  /  

December 3, 2002

With friends like these...

There is a common phrase used in U.S. foreign policy: "the enemy of my enemy is my friend." This mantra is sometimes referred to as "The Jackal Politique," a term coined by President Jefferson. During his presidency, our country was in danger of being overwhelmed by the French and the British. In order to preserve our existence, Jefferson and others postulated that using our enemies against one another would achieve short- to medium-term foreign policy goals (the most important of which was survival).

Even after the United States established itself as a global power, the Jackal Politique remained. In World War II, the United States used Communist Russia as a bulwark against Nazi Germany. A defeated Third Reich was replaced the by the "Red Menace" threatening to overtake the world. At the height of the Cold War, the United States employed a perversion of the Jackal Politique which was referred to as ABC, Anything But Communism. This policy led the U.S. to back dictators from South America to South Asia.

The ABC/Jackal Politique strategy was tested when the USSR invaded Afghanistan in 1978, when the existing Communist government collapsed. The United States immediately responded by funding the native opposition, the mujahidin. These fighters, led by the eccentric son of a Saudi construction magnate and funded by the United States through an international shell company, successfully routed the Soviets and re-took the country. This unconventional and charismatic leader who routed one of the world's superpowers? Osama bin Laden. The dark side of the Jackal Politique and ABC foreign policy has always been this: that in funding our enemies' enemies, we consistently create organizations that not only have U.S. funding, but training. And when the time comes, they know exactly how to fight the hand that fed them.

With the war in Afghanistan over, the prospect of a period of military interdictions in Central and South Asia, and the imminent renewal of war in Iraq, we are again in a position to pick and choose our allies. Major regional military powers Pakistan, Egypt, and Saudi Arabia seem to be strategic partners in achieving short-term U.S. foreign policy goals.
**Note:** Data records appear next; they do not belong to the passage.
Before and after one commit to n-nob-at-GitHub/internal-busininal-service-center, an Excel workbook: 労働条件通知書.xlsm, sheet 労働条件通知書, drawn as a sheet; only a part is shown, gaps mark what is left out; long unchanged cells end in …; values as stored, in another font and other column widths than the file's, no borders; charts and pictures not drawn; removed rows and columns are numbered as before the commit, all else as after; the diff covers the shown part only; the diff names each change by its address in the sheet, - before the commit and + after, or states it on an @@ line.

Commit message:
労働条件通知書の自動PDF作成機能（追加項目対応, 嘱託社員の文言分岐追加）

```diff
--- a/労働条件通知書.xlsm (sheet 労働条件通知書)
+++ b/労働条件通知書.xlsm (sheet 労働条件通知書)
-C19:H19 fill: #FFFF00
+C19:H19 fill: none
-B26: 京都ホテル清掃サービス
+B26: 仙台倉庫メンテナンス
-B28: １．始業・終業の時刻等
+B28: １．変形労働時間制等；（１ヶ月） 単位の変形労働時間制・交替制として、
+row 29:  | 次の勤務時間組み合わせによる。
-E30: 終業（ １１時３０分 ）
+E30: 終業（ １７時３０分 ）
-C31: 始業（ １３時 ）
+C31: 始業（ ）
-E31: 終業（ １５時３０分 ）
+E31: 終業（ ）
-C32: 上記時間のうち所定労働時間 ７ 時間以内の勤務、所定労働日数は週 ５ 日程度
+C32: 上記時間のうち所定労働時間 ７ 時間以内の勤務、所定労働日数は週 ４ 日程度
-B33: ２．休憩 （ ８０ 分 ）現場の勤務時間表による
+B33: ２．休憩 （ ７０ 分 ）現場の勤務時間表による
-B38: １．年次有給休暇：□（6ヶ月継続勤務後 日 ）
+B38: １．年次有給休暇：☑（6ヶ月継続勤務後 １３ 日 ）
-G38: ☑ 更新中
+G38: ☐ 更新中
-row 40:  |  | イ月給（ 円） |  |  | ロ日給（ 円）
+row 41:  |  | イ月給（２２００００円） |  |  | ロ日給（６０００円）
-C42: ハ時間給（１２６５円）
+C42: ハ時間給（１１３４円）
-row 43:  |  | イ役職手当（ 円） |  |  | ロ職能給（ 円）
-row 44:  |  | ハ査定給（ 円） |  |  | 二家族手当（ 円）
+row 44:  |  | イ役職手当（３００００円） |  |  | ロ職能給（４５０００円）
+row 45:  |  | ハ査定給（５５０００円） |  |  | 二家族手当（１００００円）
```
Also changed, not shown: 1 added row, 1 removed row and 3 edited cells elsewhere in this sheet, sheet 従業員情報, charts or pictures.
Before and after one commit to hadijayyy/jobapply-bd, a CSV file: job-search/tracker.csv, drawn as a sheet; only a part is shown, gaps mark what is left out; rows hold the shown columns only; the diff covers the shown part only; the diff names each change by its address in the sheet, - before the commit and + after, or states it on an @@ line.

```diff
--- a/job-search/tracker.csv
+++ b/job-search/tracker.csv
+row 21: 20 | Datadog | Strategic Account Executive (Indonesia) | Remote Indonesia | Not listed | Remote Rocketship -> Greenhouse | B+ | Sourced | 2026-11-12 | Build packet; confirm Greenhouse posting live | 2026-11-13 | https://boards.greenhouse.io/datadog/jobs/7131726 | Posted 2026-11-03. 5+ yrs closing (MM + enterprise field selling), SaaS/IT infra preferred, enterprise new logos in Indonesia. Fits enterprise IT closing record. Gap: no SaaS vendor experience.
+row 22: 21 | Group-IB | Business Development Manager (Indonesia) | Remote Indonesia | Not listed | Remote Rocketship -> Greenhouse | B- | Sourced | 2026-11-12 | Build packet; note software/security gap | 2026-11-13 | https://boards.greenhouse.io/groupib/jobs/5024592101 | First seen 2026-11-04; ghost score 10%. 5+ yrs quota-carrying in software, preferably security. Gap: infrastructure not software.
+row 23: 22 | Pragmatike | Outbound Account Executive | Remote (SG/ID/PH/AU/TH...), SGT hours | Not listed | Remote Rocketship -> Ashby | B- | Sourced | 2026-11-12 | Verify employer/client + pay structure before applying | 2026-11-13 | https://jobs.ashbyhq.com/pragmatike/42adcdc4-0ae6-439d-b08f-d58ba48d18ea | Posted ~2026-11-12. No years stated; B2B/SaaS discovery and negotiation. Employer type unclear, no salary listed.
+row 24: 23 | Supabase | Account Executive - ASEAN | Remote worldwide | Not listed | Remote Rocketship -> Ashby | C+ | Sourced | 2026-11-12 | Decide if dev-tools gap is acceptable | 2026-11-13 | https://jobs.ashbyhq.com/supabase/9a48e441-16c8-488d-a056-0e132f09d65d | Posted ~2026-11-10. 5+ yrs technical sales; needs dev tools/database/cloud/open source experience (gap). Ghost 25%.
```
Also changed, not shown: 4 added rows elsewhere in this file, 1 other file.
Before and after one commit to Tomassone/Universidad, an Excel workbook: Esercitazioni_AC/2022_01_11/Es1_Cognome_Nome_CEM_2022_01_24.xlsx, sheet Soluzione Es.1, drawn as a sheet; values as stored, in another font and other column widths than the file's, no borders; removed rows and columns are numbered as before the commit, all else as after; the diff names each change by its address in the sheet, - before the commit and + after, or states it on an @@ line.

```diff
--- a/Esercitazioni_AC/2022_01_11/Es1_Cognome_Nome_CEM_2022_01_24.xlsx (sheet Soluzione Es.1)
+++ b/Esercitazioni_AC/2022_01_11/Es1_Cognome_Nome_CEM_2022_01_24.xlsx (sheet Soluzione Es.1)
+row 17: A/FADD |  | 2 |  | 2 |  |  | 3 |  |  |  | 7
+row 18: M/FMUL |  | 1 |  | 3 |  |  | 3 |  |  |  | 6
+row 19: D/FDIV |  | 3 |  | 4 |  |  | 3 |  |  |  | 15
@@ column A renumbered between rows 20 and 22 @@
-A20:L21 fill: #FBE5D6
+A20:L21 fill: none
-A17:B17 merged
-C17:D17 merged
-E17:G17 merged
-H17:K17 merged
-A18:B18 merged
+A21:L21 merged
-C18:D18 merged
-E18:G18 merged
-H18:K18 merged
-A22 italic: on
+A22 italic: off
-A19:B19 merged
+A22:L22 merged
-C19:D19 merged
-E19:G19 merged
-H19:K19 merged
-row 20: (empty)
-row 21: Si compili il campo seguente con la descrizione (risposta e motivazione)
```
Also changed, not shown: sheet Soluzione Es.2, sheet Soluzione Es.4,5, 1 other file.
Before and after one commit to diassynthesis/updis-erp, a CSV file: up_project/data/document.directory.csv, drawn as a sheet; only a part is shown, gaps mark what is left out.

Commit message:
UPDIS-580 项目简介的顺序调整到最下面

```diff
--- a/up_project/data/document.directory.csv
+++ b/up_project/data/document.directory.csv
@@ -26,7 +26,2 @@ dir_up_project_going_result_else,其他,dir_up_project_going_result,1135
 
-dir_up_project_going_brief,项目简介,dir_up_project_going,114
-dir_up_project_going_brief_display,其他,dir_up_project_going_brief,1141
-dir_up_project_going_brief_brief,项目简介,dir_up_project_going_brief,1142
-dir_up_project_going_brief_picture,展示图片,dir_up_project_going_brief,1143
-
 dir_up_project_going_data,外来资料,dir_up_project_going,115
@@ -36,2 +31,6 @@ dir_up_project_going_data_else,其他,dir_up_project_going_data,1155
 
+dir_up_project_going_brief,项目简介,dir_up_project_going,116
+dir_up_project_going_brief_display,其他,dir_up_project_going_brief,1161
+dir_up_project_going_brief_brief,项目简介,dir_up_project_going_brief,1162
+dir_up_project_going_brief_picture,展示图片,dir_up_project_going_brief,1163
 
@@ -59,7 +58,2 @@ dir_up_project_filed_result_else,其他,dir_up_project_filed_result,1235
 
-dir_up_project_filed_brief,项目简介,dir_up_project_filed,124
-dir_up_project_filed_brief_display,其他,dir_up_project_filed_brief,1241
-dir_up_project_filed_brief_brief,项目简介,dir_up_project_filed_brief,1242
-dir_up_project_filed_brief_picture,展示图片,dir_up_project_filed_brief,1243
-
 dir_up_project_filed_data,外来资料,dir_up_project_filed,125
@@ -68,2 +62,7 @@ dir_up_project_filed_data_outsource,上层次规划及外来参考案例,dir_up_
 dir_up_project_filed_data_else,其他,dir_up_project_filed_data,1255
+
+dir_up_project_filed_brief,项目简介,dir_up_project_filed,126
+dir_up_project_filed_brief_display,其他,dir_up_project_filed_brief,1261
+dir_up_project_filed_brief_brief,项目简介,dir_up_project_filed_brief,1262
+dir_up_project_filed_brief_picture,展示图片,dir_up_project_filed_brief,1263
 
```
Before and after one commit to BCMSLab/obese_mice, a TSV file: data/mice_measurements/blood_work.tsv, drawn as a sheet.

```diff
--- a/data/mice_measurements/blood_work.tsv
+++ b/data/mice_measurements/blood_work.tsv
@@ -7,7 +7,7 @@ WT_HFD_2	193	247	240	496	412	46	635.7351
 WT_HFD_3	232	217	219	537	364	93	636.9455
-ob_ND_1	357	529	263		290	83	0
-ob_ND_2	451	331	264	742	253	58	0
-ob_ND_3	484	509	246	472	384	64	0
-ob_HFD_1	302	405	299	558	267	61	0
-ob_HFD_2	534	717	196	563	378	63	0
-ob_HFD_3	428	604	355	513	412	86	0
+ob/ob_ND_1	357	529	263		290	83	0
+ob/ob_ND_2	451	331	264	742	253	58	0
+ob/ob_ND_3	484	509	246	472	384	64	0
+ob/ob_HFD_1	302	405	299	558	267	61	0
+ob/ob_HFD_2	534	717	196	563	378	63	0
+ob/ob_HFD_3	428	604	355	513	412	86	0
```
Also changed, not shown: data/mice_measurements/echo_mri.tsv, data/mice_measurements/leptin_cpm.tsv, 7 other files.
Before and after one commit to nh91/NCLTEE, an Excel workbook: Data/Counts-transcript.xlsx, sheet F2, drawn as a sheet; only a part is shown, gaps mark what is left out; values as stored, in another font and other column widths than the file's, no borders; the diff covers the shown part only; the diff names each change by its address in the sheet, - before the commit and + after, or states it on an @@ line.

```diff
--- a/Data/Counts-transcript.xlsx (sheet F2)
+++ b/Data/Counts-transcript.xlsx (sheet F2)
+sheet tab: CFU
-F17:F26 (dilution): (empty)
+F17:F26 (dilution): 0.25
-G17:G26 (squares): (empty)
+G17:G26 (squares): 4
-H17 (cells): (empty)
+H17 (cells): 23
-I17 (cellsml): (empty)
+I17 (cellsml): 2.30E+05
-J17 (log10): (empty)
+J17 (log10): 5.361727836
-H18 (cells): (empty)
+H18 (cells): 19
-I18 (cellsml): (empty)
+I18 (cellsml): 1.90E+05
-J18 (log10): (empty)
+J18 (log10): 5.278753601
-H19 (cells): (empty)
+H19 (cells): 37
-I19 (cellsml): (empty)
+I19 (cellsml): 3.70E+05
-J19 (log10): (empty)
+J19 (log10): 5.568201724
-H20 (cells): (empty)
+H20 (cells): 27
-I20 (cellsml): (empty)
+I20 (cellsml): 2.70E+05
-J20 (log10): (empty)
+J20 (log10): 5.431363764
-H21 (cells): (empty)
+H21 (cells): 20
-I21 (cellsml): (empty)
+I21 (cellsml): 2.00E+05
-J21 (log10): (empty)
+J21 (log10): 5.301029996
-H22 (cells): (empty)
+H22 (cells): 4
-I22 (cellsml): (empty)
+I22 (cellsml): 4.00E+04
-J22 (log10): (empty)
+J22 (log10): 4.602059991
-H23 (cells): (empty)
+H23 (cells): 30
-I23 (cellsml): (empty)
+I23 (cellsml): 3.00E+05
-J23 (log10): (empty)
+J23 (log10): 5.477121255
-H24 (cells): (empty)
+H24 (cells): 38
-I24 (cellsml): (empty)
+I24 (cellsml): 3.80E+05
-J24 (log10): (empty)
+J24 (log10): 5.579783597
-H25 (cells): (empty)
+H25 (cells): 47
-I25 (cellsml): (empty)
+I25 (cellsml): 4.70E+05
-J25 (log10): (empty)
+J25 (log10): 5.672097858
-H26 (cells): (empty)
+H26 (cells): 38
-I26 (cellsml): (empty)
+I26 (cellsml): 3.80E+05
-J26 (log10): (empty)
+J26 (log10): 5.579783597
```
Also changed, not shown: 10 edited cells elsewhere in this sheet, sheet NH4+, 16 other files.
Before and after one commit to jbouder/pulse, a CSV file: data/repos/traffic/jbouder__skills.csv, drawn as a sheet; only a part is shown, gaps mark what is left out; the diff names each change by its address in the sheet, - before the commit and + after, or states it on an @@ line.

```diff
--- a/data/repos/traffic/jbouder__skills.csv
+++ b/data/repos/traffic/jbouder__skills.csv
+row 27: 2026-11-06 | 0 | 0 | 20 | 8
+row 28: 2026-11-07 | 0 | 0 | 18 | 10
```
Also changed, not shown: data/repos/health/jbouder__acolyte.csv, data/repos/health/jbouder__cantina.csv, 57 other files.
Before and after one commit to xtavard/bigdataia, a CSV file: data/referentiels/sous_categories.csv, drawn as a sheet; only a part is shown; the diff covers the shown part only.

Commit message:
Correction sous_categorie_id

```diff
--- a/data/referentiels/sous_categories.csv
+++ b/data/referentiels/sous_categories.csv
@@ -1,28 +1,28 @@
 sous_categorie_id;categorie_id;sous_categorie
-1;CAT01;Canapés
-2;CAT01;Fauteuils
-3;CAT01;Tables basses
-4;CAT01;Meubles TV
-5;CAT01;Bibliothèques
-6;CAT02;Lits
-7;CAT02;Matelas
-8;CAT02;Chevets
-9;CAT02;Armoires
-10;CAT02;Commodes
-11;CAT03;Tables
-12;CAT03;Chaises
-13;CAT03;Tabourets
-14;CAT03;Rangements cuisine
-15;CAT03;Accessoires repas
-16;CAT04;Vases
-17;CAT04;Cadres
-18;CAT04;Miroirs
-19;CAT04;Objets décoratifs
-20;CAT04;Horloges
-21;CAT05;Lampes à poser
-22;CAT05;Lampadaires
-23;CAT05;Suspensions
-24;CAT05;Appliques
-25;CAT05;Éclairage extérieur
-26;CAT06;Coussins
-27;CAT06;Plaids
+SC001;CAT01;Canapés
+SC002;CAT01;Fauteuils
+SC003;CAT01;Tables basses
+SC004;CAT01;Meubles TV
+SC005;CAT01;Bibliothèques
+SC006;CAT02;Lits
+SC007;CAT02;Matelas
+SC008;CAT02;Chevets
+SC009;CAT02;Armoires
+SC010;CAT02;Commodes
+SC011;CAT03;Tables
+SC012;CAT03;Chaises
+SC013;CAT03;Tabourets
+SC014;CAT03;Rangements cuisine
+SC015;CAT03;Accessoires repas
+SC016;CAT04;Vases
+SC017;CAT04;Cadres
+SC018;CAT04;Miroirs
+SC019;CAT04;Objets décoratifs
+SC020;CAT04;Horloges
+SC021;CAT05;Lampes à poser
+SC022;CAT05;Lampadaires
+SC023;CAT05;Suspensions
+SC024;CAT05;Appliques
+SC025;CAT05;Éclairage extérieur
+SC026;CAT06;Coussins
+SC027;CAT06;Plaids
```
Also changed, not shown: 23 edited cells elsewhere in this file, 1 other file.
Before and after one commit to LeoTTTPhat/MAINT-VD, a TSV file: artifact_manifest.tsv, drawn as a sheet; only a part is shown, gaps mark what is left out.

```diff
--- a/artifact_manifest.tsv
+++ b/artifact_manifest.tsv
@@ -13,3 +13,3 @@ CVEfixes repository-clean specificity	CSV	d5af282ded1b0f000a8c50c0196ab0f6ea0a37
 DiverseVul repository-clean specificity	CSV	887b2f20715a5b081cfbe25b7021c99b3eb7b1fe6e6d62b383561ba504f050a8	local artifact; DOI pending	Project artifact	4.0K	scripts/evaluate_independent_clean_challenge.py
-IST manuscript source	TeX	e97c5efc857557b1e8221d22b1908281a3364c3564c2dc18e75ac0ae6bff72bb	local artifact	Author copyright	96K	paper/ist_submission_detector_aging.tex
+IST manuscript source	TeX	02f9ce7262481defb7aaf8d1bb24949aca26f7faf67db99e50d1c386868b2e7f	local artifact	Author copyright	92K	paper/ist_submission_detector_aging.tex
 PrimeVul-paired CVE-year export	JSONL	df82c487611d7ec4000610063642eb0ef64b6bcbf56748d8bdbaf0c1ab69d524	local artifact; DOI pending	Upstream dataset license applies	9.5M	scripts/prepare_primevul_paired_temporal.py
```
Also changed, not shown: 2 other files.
However, alignment with these powers presents the United States with the same dilemma as did using Islamic mujahidin against the Soviets.

Case in point: two weeks ago, The New York Times reported that North Korea and Pakistan have, over the past year, been carrying out an extensive trade in black-market missile technology. The trades, carried out in full view of U.S. spy satellites, show Pakistani military officers unloading missile technology in North Korea. The greatest insult? The method of their transportation was an American-made C-130 air transport. Pakistan's fragile government (in fact a military dictatorship established when General Pervez Musharaaf took over the country in a coup d'etat in 1999) has in recent months experienced troubles as a result of its seeming acquiescence to American interests. "Busharaaf" signs have labeled the current Pakistani dictator, as the mullahs in Northern Pakistan have continued to rail against the "heretical government." In Egypt, which was once a Middle-Eastern partner in peace, the most popular television shows are miniseries that are dedicated to exposing the supposed control Jews hold over world finances, media, and government. In Saudi Arabia, the royal family refuses to take active steps to prevent its upper class from giving money to terrorist organizations including Hezbollah, the Al-Aqsa Martyrs Brigade (which pays the families of suicide bombers), and al Qaeda. In the coming months, we must reevaluate our foreign policy priorities. Does the Jackal Politique have a place in the twenty-first century world? Will the allies of today become the enemies of tomorrow? While the State Department, Pentagon, and White House have a need to often use less-than-credible sources and less-than-reputable operatives in achieving short-term goals, by establishing lasting ties with countries whose long-term interests aren't concurrent with ours, we expose ourselves to dangers unparalleled in a world where allies are temporary, enemies are global, and danger is just a plane ride away.